Your goal: Using the entries below, copy out all lines where "export" is found.

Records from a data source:

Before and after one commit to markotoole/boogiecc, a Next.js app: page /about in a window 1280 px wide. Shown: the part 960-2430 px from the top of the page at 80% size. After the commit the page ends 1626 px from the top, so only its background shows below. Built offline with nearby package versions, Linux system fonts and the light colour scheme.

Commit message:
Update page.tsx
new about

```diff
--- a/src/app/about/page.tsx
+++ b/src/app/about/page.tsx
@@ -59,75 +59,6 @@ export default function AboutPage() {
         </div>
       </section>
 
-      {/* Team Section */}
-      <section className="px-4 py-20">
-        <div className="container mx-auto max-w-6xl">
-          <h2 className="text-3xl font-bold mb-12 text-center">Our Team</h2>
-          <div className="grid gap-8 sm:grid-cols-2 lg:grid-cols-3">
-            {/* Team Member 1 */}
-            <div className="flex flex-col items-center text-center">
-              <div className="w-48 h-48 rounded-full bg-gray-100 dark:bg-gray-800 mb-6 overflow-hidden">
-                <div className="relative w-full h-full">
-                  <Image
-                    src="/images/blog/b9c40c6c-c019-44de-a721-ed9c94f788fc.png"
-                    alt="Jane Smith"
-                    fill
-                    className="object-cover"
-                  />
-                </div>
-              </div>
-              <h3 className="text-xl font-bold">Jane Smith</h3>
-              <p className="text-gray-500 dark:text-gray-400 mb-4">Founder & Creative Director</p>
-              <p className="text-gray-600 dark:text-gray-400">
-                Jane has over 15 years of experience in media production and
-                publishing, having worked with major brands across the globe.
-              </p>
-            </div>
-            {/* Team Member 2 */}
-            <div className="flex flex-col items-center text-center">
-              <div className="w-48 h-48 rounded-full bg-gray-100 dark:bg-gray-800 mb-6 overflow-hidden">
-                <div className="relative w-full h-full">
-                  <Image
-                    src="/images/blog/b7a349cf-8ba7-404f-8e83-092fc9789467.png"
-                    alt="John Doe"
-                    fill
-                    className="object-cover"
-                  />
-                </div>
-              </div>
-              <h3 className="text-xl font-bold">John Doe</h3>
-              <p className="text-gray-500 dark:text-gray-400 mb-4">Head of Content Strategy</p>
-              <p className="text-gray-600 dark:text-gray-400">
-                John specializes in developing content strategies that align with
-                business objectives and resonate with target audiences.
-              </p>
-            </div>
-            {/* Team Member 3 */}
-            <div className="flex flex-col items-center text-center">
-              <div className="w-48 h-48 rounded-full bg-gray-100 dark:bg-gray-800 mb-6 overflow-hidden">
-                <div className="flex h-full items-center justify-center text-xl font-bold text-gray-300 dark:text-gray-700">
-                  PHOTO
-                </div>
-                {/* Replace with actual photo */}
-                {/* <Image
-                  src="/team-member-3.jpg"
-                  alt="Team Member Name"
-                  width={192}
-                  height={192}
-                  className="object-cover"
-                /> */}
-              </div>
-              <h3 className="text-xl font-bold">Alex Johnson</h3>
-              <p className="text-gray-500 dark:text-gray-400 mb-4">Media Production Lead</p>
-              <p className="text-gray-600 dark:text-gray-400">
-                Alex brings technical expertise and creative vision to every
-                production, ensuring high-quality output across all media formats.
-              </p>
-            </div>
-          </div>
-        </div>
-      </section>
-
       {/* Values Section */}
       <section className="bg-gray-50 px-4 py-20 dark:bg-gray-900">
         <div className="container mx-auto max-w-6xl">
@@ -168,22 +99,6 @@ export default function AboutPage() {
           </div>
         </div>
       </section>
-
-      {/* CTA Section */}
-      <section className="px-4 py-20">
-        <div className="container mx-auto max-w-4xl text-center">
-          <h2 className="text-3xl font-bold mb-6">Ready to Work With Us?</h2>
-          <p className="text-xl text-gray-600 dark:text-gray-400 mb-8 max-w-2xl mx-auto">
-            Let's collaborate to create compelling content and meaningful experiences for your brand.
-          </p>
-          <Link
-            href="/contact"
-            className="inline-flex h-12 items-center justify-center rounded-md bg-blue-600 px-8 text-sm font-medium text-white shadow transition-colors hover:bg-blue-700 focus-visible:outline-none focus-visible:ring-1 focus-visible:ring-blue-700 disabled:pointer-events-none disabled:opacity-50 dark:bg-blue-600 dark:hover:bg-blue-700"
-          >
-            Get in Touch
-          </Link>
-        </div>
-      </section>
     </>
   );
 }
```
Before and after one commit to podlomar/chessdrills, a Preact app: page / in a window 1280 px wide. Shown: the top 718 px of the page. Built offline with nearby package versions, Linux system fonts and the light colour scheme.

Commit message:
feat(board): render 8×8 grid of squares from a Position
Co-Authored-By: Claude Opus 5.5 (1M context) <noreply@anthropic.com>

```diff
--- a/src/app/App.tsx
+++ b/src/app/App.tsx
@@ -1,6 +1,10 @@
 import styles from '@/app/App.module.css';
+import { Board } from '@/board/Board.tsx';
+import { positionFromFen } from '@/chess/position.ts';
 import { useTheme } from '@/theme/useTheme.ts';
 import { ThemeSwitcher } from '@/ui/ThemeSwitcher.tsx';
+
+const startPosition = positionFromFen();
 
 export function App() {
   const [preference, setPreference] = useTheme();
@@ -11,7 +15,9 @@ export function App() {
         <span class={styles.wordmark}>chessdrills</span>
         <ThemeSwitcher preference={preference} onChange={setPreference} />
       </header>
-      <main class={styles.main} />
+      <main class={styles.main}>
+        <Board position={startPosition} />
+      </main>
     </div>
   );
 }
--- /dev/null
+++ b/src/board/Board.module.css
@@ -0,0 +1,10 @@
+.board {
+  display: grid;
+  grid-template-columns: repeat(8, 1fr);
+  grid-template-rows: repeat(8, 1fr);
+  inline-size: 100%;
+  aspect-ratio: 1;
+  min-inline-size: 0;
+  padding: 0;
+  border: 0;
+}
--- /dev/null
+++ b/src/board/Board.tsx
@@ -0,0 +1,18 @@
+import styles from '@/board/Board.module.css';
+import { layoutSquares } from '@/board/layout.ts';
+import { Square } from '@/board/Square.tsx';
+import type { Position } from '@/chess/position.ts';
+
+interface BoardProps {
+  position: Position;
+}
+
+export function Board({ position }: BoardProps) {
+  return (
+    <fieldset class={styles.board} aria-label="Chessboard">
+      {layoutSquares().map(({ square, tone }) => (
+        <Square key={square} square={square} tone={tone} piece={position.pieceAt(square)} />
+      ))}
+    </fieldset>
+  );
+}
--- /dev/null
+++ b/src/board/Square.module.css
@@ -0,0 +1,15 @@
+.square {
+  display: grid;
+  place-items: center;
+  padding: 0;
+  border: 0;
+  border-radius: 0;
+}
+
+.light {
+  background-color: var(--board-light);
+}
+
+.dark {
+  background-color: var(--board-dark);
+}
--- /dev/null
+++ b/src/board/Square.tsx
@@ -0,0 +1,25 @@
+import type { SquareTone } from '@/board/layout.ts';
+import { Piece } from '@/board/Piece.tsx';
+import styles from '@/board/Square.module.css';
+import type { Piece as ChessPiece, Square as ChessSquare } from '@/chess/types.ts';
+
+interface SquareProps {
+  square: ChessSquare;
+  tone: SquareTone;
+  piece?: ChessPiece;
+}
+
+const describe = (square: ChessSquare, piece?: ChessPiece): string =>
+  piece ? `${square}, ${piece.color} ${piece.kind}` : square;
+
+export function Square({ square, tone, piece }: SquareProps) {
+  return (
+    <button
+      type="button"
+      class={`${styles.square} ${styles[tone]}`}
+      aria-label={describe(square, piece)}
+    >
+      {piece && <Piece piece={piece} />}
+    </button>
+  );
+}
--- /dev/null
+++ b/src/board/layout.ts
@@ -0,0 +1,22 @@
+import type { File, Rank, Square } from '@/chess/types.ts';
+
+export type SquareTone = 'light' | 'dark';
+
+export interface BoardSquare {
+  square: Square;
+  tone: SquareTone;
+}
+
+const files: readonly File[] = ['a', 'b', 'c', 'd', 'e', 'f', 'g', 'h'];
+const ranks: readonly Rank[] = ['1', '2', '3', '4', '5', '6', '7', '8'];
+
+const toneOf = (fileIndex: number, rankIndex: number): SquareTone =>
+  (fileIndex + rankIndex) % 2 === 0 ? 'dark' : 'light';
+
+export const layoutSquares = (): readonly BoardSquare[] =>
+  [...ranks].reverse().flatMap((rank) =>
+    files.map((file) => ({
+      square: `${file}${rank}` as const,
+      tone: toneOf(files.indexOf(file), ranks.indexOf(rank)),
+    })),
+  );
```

Answer:
@@ -59,75 +59,6 @@ export default function AboutPage() {
@@ -168,22 +99,6 @@ export default function AboutPage() {
 export function App() {
@@ -11,7 +15,9 @@ export function App() {
+export function Board({ position }: BoardProps) {
+export function Square({ square, tone, piece }: SquareProps) {
+export type SquareTone = 'light' | 'dark';
+export interface BoardSquare {
+export const layoutSquares = (): readonly BoardSquare[] =>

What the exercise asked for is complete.